The supporting cast does a fine job of rounding out the action onscreen as well. Jeremy Irons as Bruce Wayne’s faithful butler Alfred Pennyworth plays the part admirably, with just enough coarseness to give some unexpected energy to his exchanges with his boss. Amy Adams does a passable job once again as Lois Lane, with Laurence Fishburne and Diane Lane both sufficiently reprising their roles as well from Man of Steel as, respectively, Daily Planet editor Perry White and Martha Kent, while Halt and Catch Fire’s Scoot McNairy enjoys some decent screen time as a disgruntled former Wayne Enterprises employee severely injured in the opening attack on Metropolis. Plus, fans of Snyder’s Watchmen will enjoy the numerous cameos from that film’s cast as well.
The music of Batman v Superman: Dawn of Justice is a character in and of itself. The team of Hans Zimmer and Junkie XL have created a score that propels the action and adds gravity to some emotional moments strewn about the film as well. With enough callbacks to the Man of Steel soundtrack, an eerie, Danny Elfman-esque motif for Batman and the debut of Wonder Woman’s theme, the music may sound generic when listened to by itself, but when paired up with the events of the film, gives the audience a different experience than heard in Zimmer’s work on The Dark Knight Trilogy and Man of Steel. If this be the music of the Justice League, I’m sold.
Finally, what about the direction, and that influence on the movie overall? Snyder has always been a visual director, and his reliance on slow-motion and an abundance of CG once again find a home in Dawn of Justice. Luckily, Snyder knows when to reign it in and let the story, as scattershot as it may be, do the work, saving the effects for when absolutely needed. Combined with the return of editor David Brenner from his work on Man of Steel, the bulk of Dawn of Justice moves and flows quite nicely, especially when the moment arrives for The Bat and Supes to finally go head to head. The fight is, without question, what we’ve all been waiting for. Make no mistake-this is a dark film, darker than Man of Steel, but still bursting with intensity, like a beaten-down Batman mustering up his energy to generate one final, devastating punch. That energy is this movie.

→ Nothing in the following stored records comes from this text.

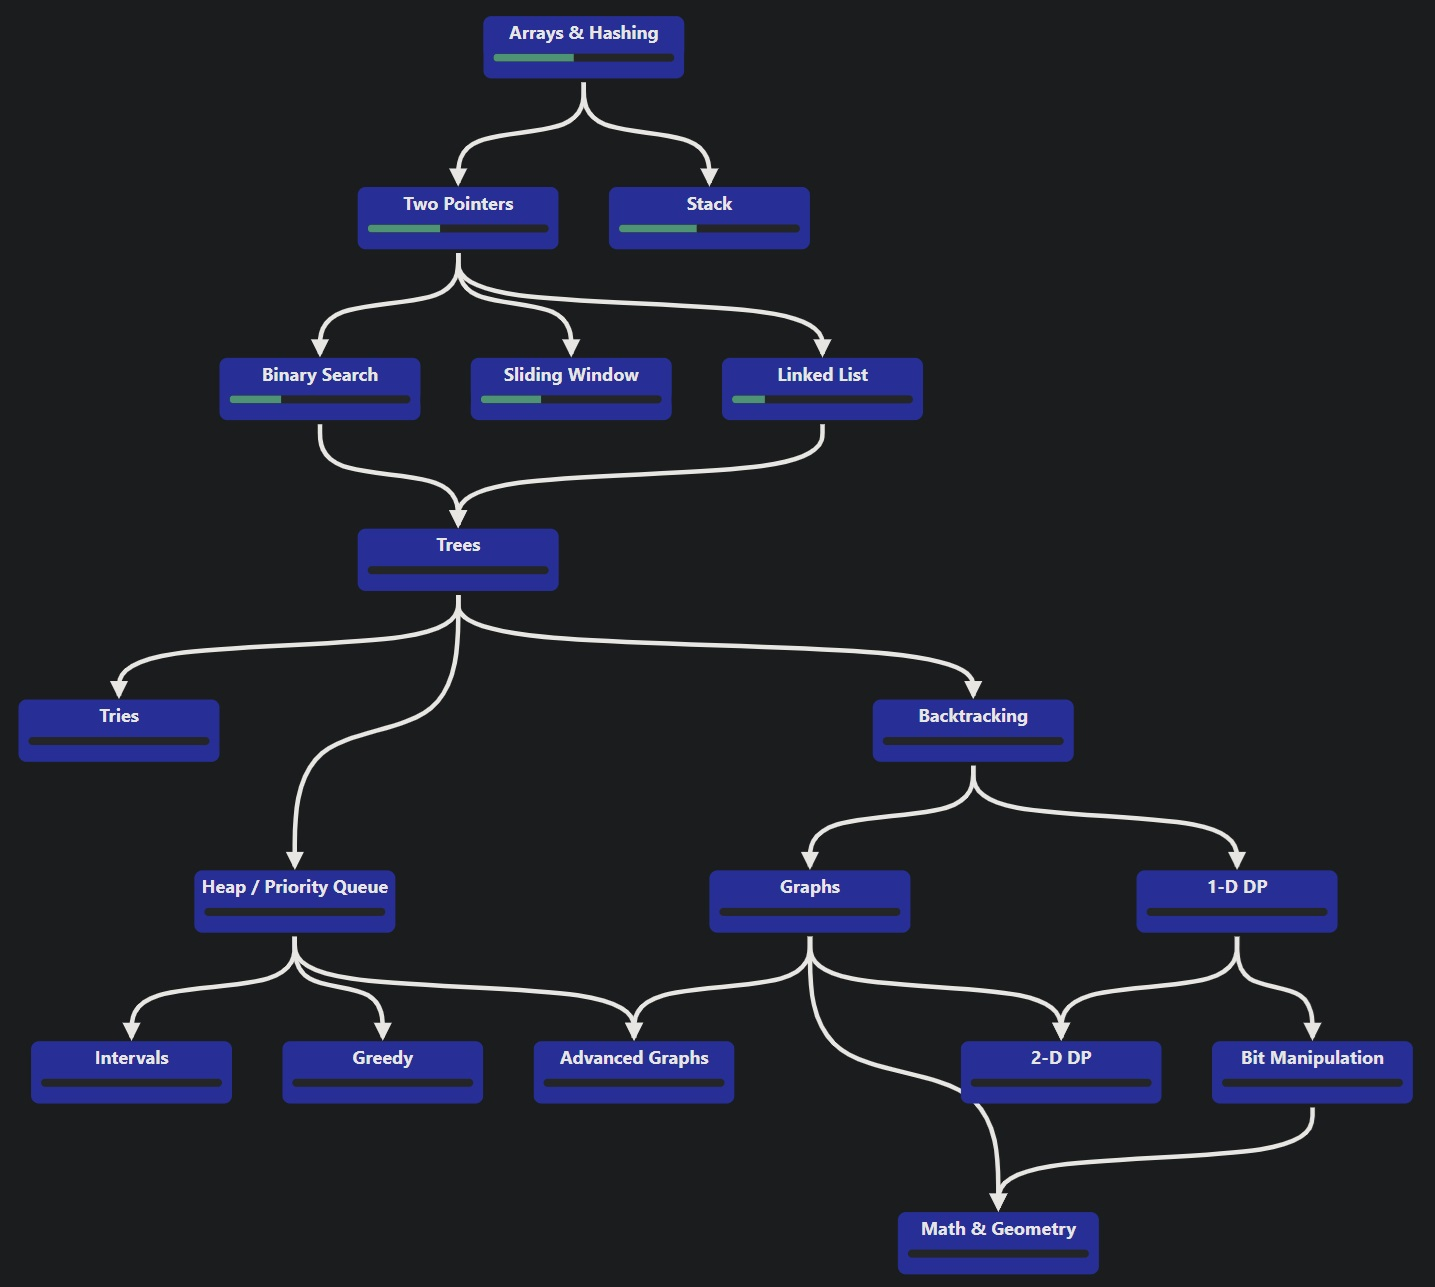
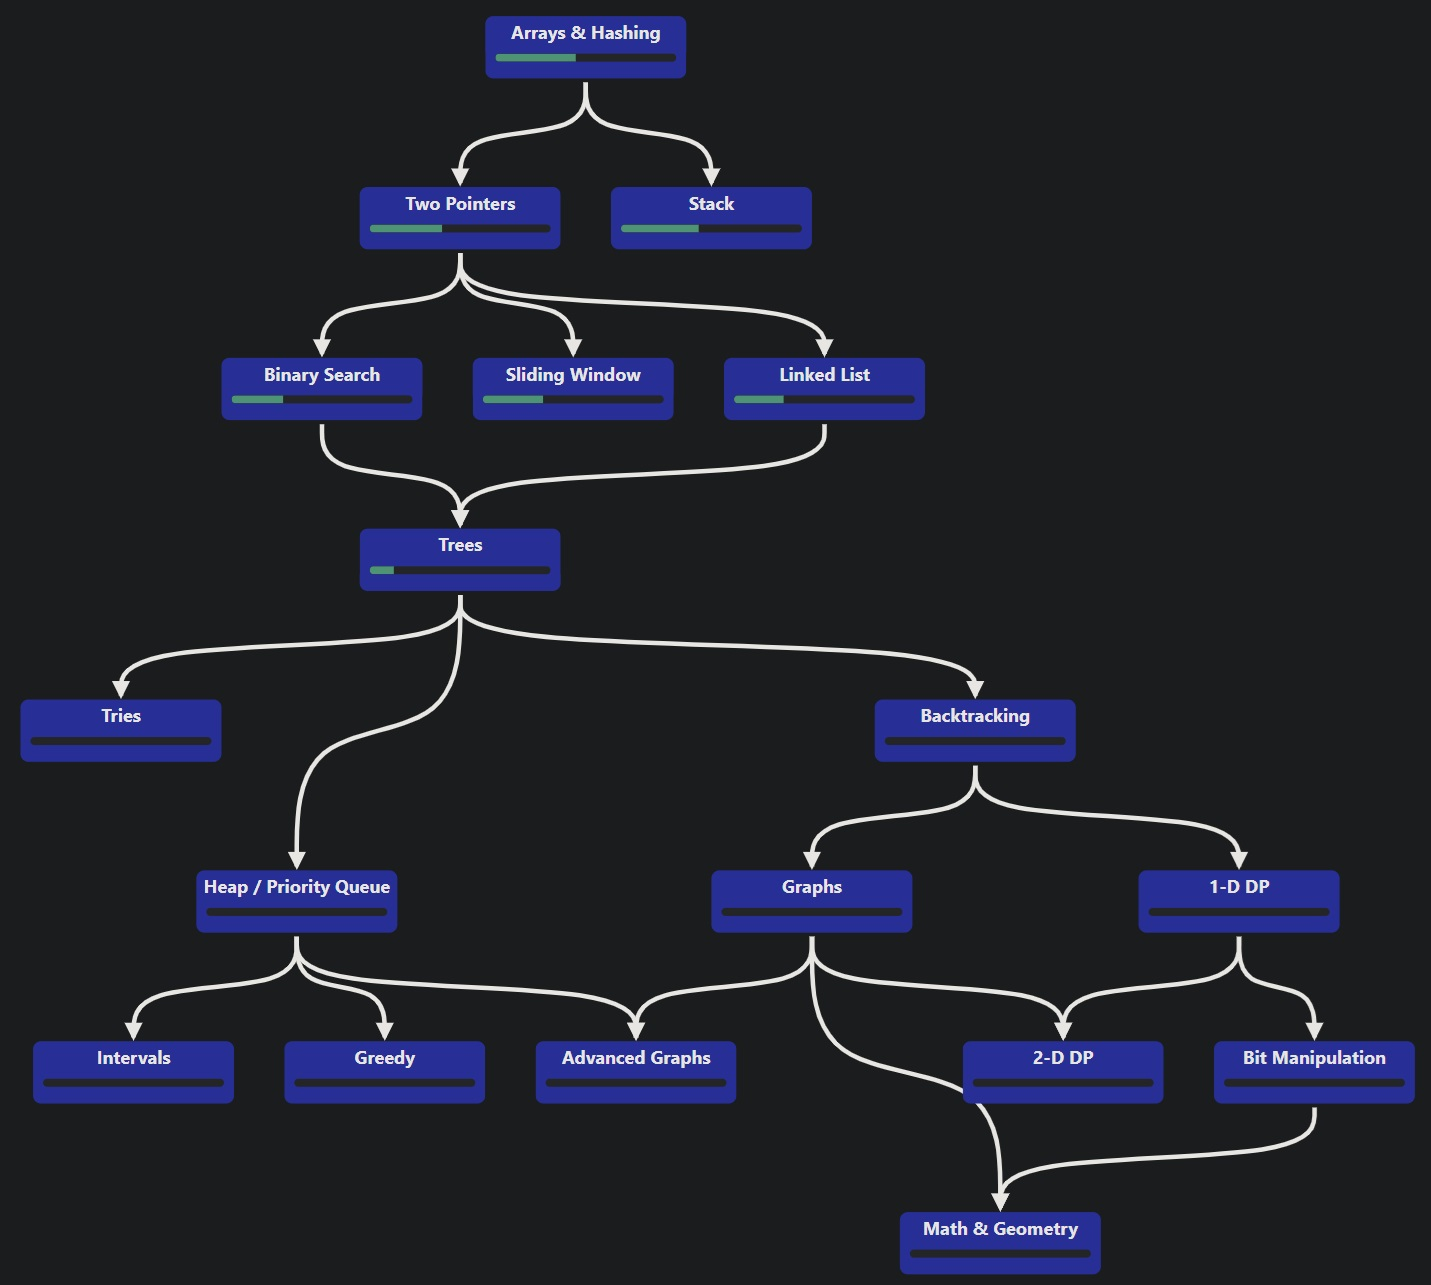
Added tree category and more solutions

diff --git a/Linked-List/Reorder-List.py b/Linked-List/Reorder-List.py
@@ -1,0 +1,42 @@
+from typing import Optional
+
+class ListNode:
+    def __init__(self, val=0, next=None):
+        self.val = val
+        self.next = next
+
+class Solution:
+    def reorderList(self, head: Optional[ListNode]) -> None:
+        
+        # Get a reference to the head of the linked list
+        linkedList = head
+
+        # Iterate through the list and get all the nodes
+        nodeList = []
+
+        while head != None:
+            nodeList.append(head)
+            head = head.next
+
+        # Go through the node list and connect the pointers in the order as described
+
+        offset = 0 # This describes the offset index from the front or end of the list
+        flipBit = 1 # This is used to check whether we are grabbing the node from the front or back of the list
+        processedNodes = 0
+        head = linkedList
+
+        while processedNodes < len(nodeList):
+
+            if flipBit == 1:
+                head.next = nodeList[-offset - 1]
+                offset += 1
+            else:
+                head.next = nodeList[offset]
+
+            # Restart the loop with the new node as the head, and flip the bit
+            head = head.next
+            processedNodes += 1
+            flipBit = flipBit * -1
+
+        # Finally, update the pointer at the end of the linked list to none
+        head.next = None

diff --git a/Trees/Invert-Binary-Tree.py b/Trees/Invert-Binary-Tree.py
@@ -1,0 +1,24 @@
+from typing import Optional
+
+class TreeNode:
+    def __init__(self, val=0, left=None, right=None):
+        self.val = val
+        self.left = left
+        self.right = right
+
+class Solution:
+    def invertTree(self, root: Optional[TreeNode]) -> Optional[TreeNode]:
+        
+        # Base case
+        if root == None:
+            return None
+
+        # Swap the child nodes
+        temp = root.right
+        root.right = root.left
+        root.left = temp
+
+        # Recursively call on the child nodes and return
+        self.invertTree(root.right)
+        self.invertTree(root.left)
+        return root

diff --git a/Trees/Maximum-Depth-Of-Binary-Tree.py b/Trees/Maximum-Depth-Of-Binary-Tree.py
@@ -1,0 +1,17 @@
+from typing import Optional
+
+class TreeNode:
+    def __init__(self, val=0, left=None, right=None):
+        self.val = val
+        self.left = left
+        self.right = right
+
+class Solution:
+    def maxDepth(self, root: Optional[TreeNode]) -> int:
+        
+        # Base case
+        if root == None:
+            return 0
+
+        # Add 1 for our current level, and get the max of the depth of the nodes right and left children
+        return 1 + max(self.maxDepth(root.right), self.maxDepth(root.left))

Batman v Superman: Dawn of Justice is far from flawless, but also far from the trainwreck critics have made this film out to be. If the opportunity presents itself to see it in IMAX, take advantage. Fans will have a blast re-watching this film for the many Easter Eggs hidden throughout, as well as to see so many incredible moments come alive that have only existed on the pages of DC for decades. A welcome diversion from the Marvel assembly line, Dawn of Justice takes a number of well-executed risks with story & the characters themselves and helps to further establish DC’s world in film, one I'm eager to continue exploring in the coming years with the release of this year’s Suicide Squad, next year’s Wonder Woman and Justice League Part One, 2018’s The Flash and Aquaman, and beyond. They may call it Dawn of Justice, but it’s also the dawn of something even more exciting, and I for one can’t wait.